« Reply #6 on: November 10, 2013, 11:12:32 AM »
Thanks!
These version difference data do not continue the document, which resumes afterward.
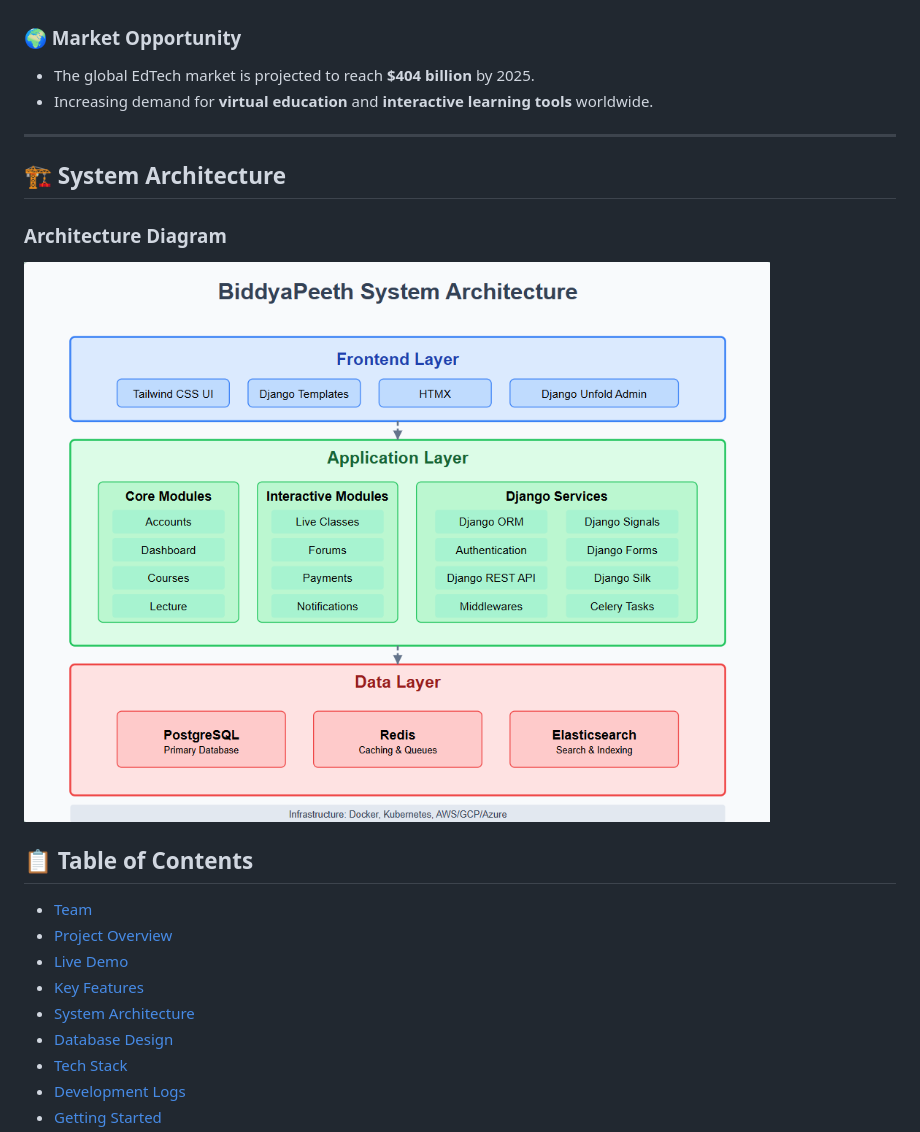
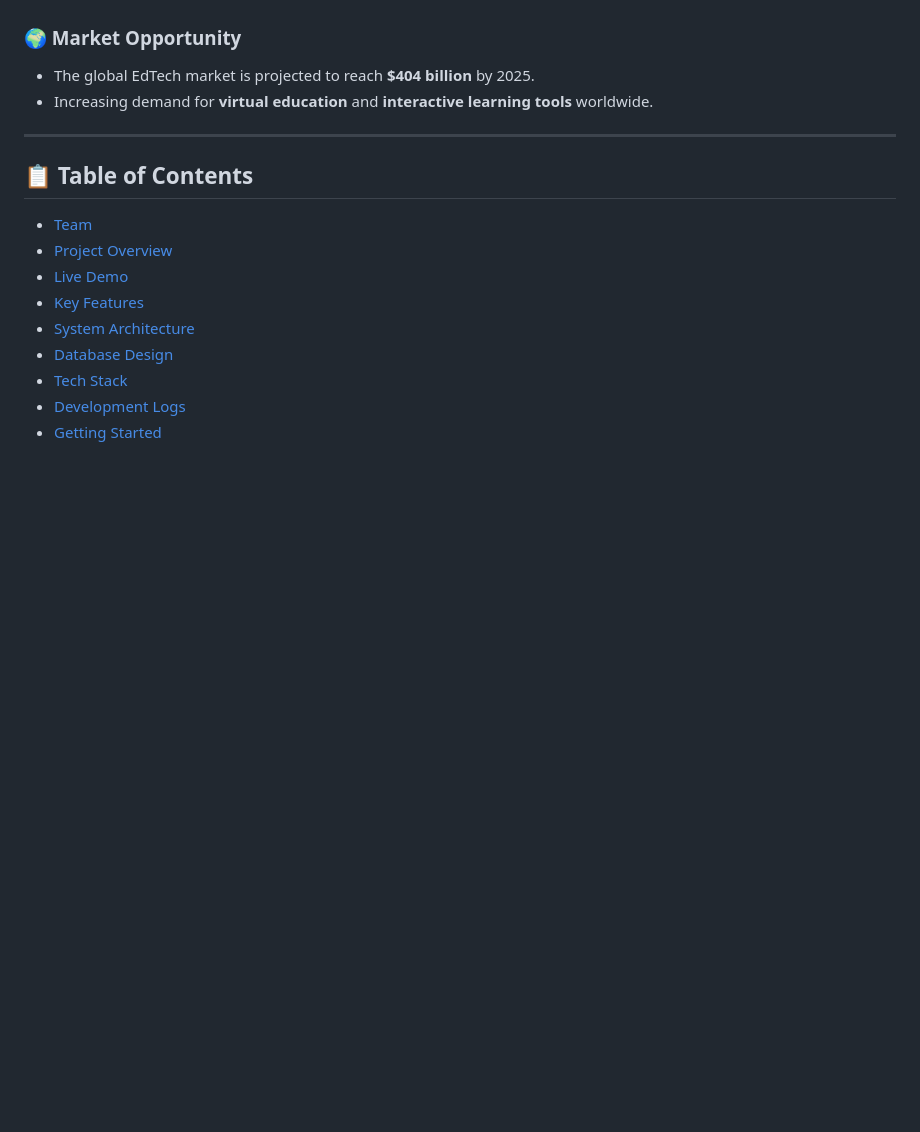
Before and after one commit to Learnathon-By-Geeky-Solutions/mindjunkies, a Markdown page: README.md, the part around the change printed below. GitHub-like rendering; pictures changed too: docs/resources/architecture-diagram.png (deleted); blank space fills up the shorter version.

```diff
--- a/README.md
+++ b/README.md
@@ -94,11 +94,6 @@ Traditional education platforms often suffer from:
 - Increasing demand for **virtual education** and **interactive learning tools** worldwide.
 
 ---
-## 🏗 System Architecture
-
-### Architecture Diagram
-![Architecture Diagram](docs/resources/architecture-diagram.png)
-
 ## 📋 Table of Contents
 - [Team](#-team)
 - [Project Overview](#-project-overview)
```
Also changed, not shown: other parts of README.md (+28 -17 lines), docs/resources/architecture-diagram.jpg (added), docs/resources/flow-diagram.png (added).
We'll be expanding our system sometime in the next ~5 years and I'm interested in all the new leasing and financing options that have been developed lately. The price sure keeps coming down to go solar!